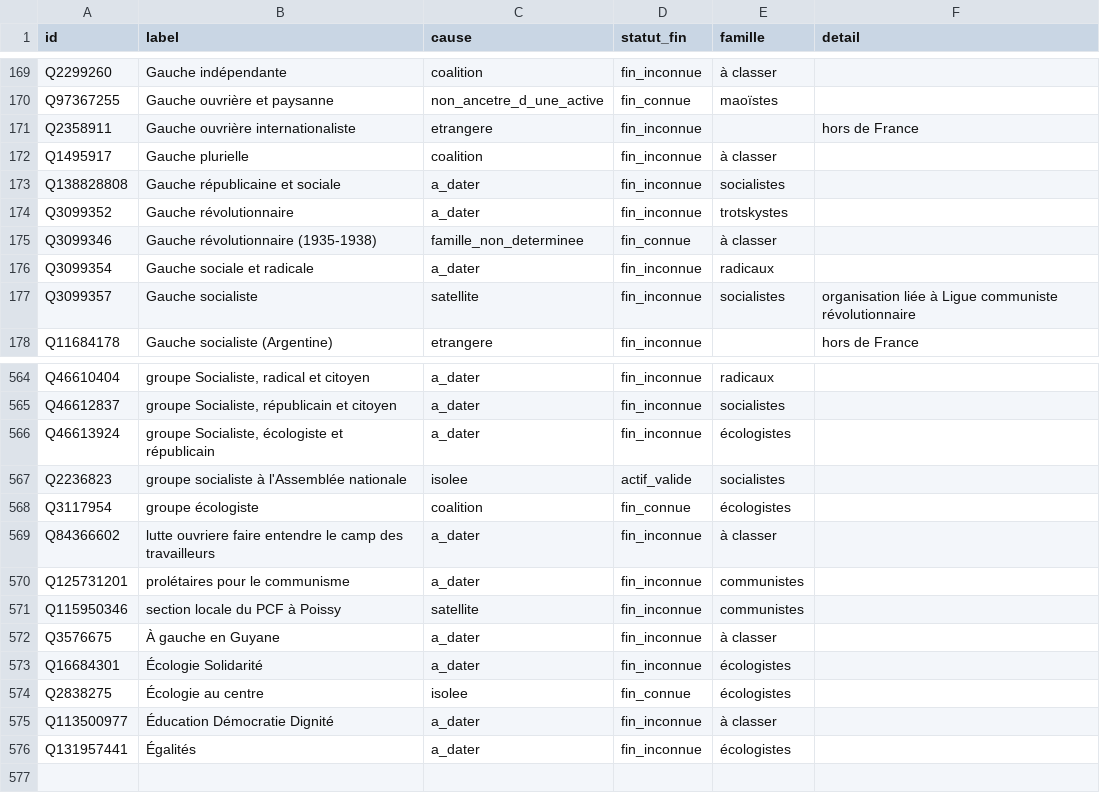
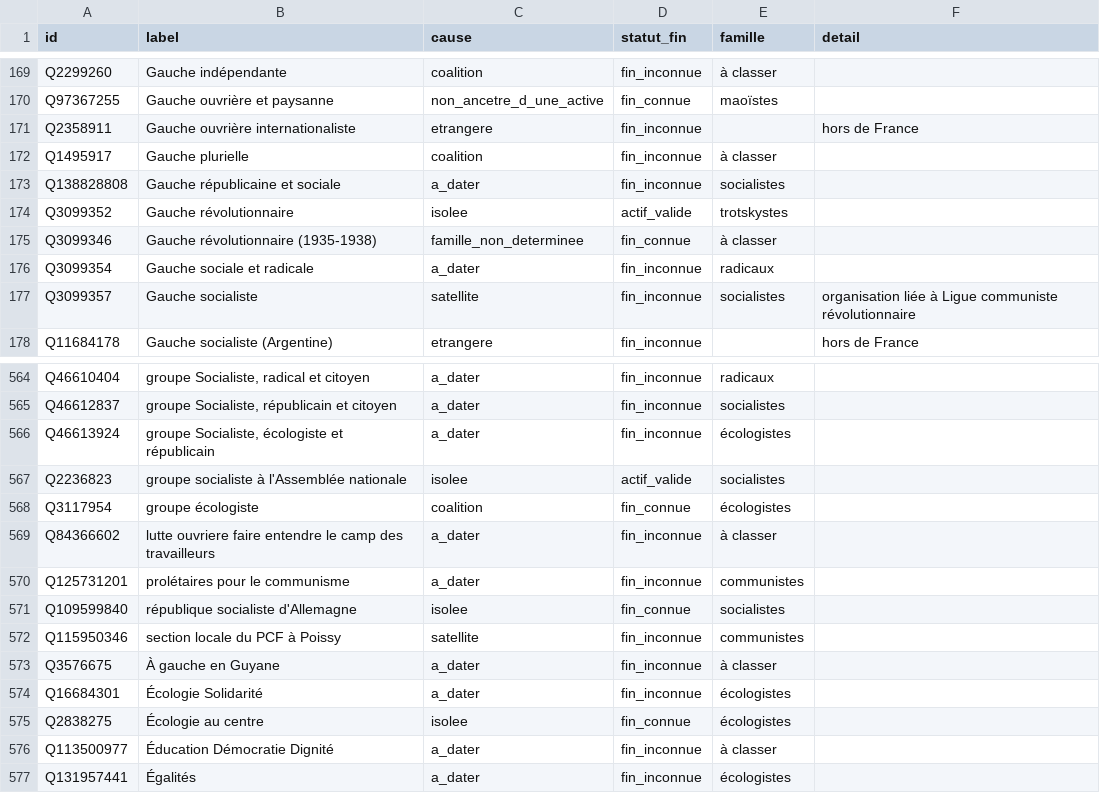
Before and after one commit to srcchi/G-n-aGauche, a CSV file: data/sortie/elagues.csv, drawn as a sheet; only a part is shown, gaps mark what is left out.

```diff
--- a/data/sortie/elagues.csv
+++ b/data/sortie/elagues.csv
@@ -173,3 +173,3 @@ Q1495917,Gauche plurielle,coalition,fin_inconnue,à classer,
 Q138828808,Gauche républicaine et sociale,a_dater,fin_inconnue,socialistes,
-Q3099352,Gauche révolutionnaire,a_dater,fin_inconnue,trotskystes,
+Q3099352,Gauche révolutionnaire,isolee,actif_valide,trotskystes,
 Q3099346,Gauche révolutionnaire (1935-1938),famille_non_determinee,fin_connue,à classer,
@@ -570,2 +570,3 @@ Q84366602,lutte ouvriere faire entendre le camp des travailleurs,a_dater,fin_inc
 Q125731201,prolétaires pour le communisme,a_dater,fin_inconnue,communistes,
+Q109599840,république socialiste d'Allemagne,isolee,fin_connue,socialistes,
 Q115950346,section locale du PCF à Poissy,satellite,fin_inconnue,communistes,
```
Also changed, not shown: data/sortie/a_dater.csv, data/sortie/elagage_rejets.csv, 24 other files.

- Task description
All lines of the material that contain the word "data" should be listed.

- Response to this task
Before and after one commit to srcchi/G-n-aGauche, a CSV file: data/sortie/elagues.csv, drawn as a sheet; only a part is shown, gaps mark what is left out.
--- a/data/sortie/elagues.csv
+++ b/data/sortie/elagues.csv
Also changed, not shown: data/sortie/a_dater.csv, data/sortie/elagage_rejets.csv, 24 other files.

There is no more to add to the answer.